About the Square Enix link, many thanks Reza, that's something we are following for our implementation.

Thanks everyone again!

On Fri, May 25, 2018 at 1:34 AM Reza Rokni <rez@xxxxxxxxxx> wrote:

Not sure if this is useful for your use case but as you are using BQ with a changing schema the following may also be a interesting read ...



On Fri, May 25, 2018, 5:50 AM Raghu Angadi <rangadi@xxxxxxxxxx> wrote:

On Thu, May 24, 2018 at 1:11 PM Carlos Alonso <carlos@xxxxxxxxxxxxx> wrote:
Hi everyone!!

I'm building a pipeline to store streaming data into BQ and I'm using the pattern: Slowly changing lookup cache described here: to hold and refresh the table schemas (as they may change from time to time).

Now I'd like to understand how that is scheduled on a distributed system. Who is running that code? One random node? One node but always the same? All nodes?

GenerateSequence() is uses an unbounded source. Like any unbounded source, it can has a set of 'splits' ('desiredNumSplits' [1] is set by runtime). Each of the splits run in parallel.. a typical runtime distributes these across the workers. Typically they stay on a worker unless there is a reason to redistribute (autoscaling, workers unresponsive etc). W.r.t. user application there are no guarantees about affinity. 


Also, what are the GenerateSequence guarantees in terms of precision? I have it configured to generate 1 element every 5 minutes and most of the time it works exact, but sometimes it doesn't... Is that expected?

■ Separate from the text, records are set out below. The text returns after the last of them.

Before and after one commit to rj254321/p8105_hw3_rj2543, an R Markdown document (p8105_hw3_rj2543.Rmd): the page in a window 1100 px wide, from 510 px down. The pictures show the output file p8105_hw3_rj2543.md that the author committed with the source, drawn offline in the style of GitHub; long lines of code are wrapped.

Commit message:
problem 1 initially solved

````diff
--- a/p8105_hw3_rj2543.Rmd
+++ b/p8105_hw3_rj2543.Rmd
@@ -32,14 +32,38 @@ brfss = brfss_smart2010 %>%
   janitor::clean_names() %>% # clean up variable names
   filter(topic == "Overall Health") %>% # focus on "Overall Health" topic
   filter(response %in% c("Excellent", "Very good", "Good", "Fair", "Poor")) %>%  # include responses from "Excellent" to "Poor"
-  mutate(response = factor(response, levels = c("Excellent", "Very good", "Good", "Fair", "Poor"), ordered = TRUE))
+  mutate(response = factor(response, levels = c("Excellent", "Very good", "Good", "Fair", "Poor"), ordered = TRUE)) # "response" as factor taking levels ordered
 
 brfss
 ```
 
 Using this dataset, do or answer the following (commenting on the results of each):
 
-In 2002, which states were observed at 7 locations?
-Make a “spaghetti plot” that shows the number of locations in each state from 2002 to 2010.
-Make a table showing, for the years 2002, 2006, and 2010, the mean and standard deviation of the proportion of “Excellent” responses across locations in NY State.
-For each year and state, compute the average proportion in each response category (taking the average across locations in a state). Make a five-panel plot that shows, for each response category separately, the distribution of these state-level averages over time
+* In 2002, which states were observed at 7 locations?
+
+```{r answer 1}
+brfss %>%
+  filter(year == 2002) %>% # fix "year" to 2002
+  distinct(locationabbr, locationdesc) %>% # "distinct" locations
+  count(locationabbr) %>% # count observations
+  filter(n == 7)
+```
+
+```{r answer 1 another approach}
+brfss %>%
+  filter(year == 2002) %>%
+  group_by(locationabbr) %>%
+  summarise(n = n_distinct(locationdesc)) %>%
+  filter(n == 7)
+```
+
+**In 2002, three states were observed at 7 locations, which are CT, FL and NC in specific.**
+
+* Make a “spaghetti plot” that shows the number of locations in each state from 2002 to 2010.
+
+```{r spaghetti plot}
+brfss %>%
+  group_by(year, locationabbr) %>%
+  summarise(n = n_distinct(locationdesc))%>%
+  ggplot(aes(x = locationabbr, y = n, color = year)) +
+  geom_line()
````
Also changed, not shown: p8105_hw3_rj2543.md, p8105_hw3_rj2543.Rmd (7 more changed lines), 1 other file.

Each of the splits mentioned above essentially runs 'advance() [2]' in a loop. It check current walltime to decide if it needs to emit next element. If the value you see off by a few seconds, it would imply 'advance()' was not called during that time by the framework. Runtime frameworks usually don't provide any hard or soft deadlines for scheduling work.